“Every time I felt low, something inspiring or good would happen, and it would motivate me to keep pushing. Then, because I did a great job on my work, I’d get opportunities to expand my role. It keeps me going. When I go through hard times at work, I always think, ‘Well, I've dealt with worse than this at home. I can get through this.’ So, I’ve just hung in there, and it has paid off. I never thought that I would be a successful leader in a global firm or in London or Melbourne on family vacation. I just never dreamed that those things would be possible for me. I'm glad I didn't give up.”
What she’s excited about
Building on her experience and education, Deadra looks forward to leading MGI’s newly formed People & Culture Taskforce. “We have a core group in addition to McKinsey consultants who rotate into MGI to conduct research and then go back to serving clients.

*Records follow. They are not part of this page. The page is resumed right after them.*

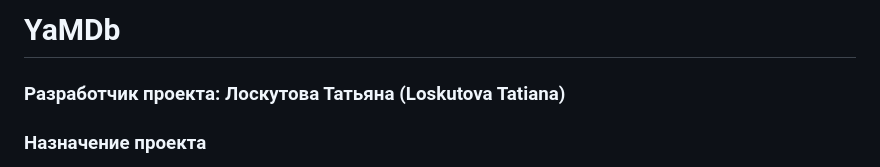
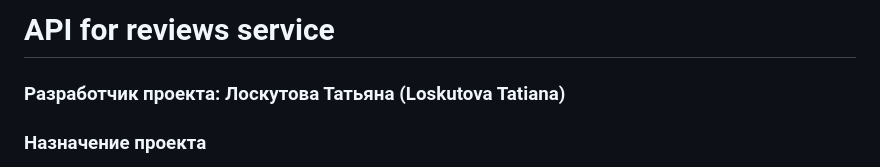
Before and after one commit to TatianaLoskutova/API_for_reviews-group_project-, a Markdown page: README.md, the part around the change. Rendered like a GitHub page.

```diff
--- a/README.md
+++ b/README.md
@@ -1,4 +1,4 @@
-# YaMDb
+# API for reviews service
 
 ### Разработчик проекта: Лоскутова Татьяна (Loskutova Tatiana)
 
```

We're focusing on improving the culture and experience for everyone in MGI, and I'm excited to lead that.”
Deadra is the only non-partner on the department's operating committee. She shares that upon joining the committee, a senior partner told her she wasn’t there to take meeting minutes but to serve as a full member. It’s receiving support like that and the obvious ways others see her potential that motivates Deadra.
Her advice for new hires
“If I look back at my own career at McKinsey, starting as an administrative assistant, and moving into this really pivotal role at the McKinsey Global Institute, I know our internal mantra of ‘make your own McKinsey’ exists,” says Deadra. She echoes her sentiments for new Black colleagues to join the McKinsey Black Network, seek out mentors, and be transparent from the start about what they want. “Those are the things I’m doing now that I wish I’d done earlier in my career and would encourage any new colleague to think about.”
On her future at McKinsey
The future looks bright for Deadra. She’s taking full advantage of world-class McKinsey training, including the Black Leadership Academy, a six-month intensive leadership training hosted by the firm. She’s also interested in getting more involved in the firm’s diversity & inclusion initiatives, like the 10 actions towards racial equity and equality, after recently receiving her D&I certificate.
“I'm in this really good space where my colleagues and leadership trust me. I have tons of flexibility in my job. There are many opportunities for me; I just have to figure out what I want and go for it.”